- Directions for this task:
Report back every line in the data that includes the string "Pieces".
--- Dataset content Enclosed Below ---
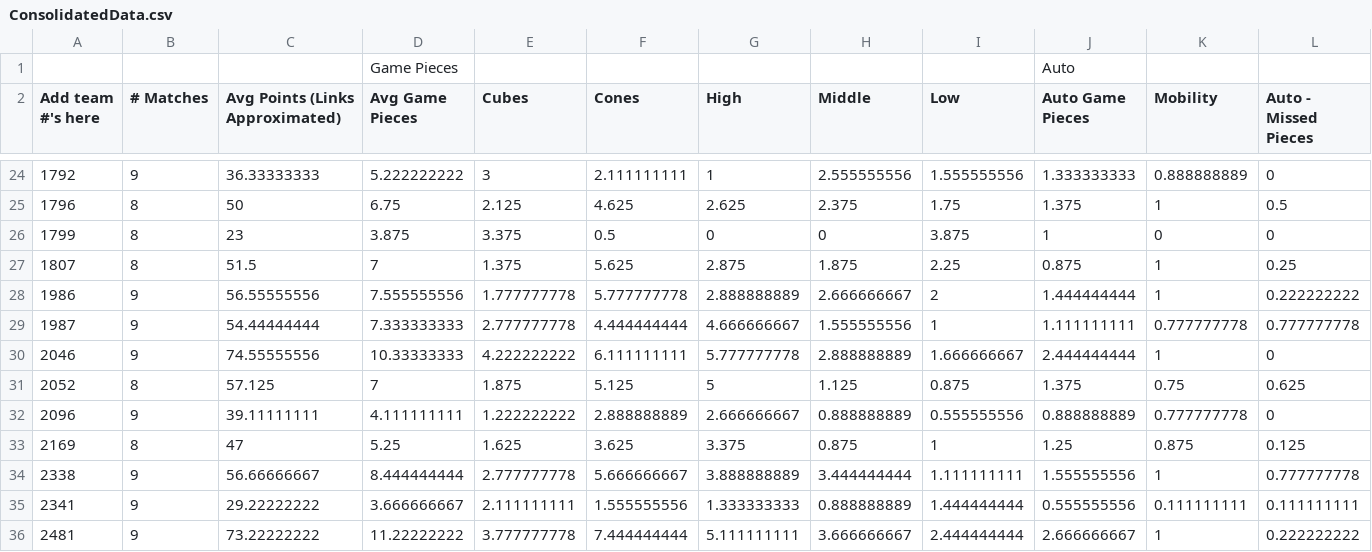
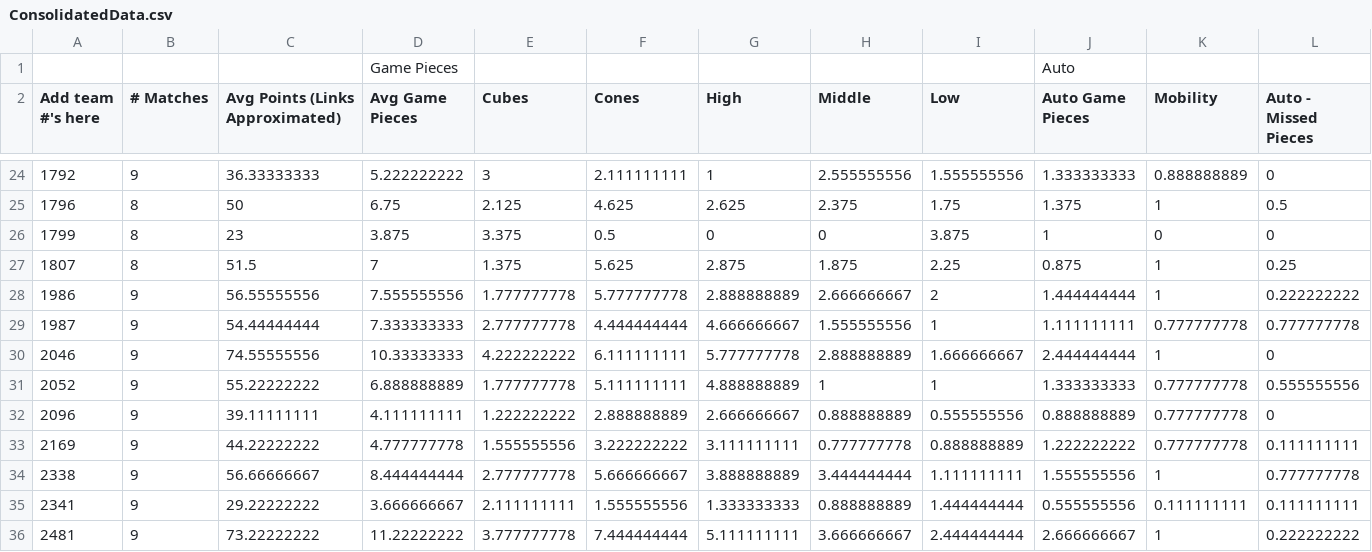
Before and after one commit to btmartin/btmartin.github.io, a CSV file: Scouting/ConsolidatedData.csv, drawn as a sheet; only a part is shown, gaps mark what is left out; the diff covers the shown part only; the diff names each change by its address in the sheet, - before the commit and + after, or states it on an @@ line.

```diff
--- a/Scouting/ConsolidatedData.csv
+++ b/Scouting/ConsolidatedData.csv
-B31 (# Matches): 8
+B31 (# Matches): 9
-C31 (Avg Points (Links Approximated)): 57.125
+C31 (Avg Points (Links Approximated)): 55.22222222
-D31 (Avg Game Pieces): 7
+D31 (Avg Game Pieces): 6.888888889
-E31 (Cubes): 1.875
+E31 (Cubes): 1.777777778
-F31 (Cones): 5.125
+F31 (Cones): 5.111111111
-G31 (High): 5
+G31 (High): 4.888888889
-H31 (Middle): 1.125
+H31 (Middle): 1
-I31 (Low): 0.875
+I31 (Low): 1
-J31 (Auto Game Pieces): 1.375
+J31 (Auto Game Pieces): 1.333333333
-K31 (Mobility): 0.75
+K31 (Mobility): 0.777777778
-L31 (Auto - Missed Pieces): 0.625
+L31 (Auto - Missed Pieces): 0.555555556
-B33 (# Matches): 8
+B33 (# Matches): 9
-C33 (Avg Points (Links Approximated)): 47
+C33 (Avg Points (Links Approximated)): 44.22222222
-D33 (Avg Game Pieces): 5.25
+D33 (Avg Game Pieces): 4.777777778
-E33 (Cubes): 1.625
+E33 (Cubes): 1.555555556
-F33 (Cones): 3.625
+F33 (Cones): 3.222222222
-G33 (High): 3.375
+G33 (High): 3.111111111
-H33 (Middle): 0.875
+H33 (Middle): 0.777777778
-I33 (Low): 1
+I33 (Low): 0.888888889
-J33 (Auto Game Pieces): 1.25
+J33 (Auto Game Pieces): 1.222222222
-K33 (Mobility): 0.875
+K33 (Mobility): 0.777777778
-L33 (Auto - Missed Pieces): 0.125
+L33 (Auto - Missed Pieces): 0.111111111
```
Also changed, not shown: 144 edited cells elsewhere in this file, Scouting/ScoutingData.csv.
--- End of Enclosed Dataset content ---
- Solution to the problem:
-D31 (Avg Game Pieces): 7
+D31 (Avg Game Pieces): 6.888888889
-J31 (Auto Game Pieces): 1.375
+J31 (Auto Game Pieces): 1.333333333
-L31 (Auto - Missed Pieces): 0.625
+L31 (Auto - Missed Pieces): 0.555555556
-D33 (Avg Game Pieces): 5.25
+D33 (Avg Game Pieces): 4.777777778
-J33 (Auto Game Pieces): 1.25
+J33 (Auto Game Pieces): 1.222222222
-L33 (Auto - Missed Pieces): 0.125
+L33 (Auto - Missed Pieces): 0.111111111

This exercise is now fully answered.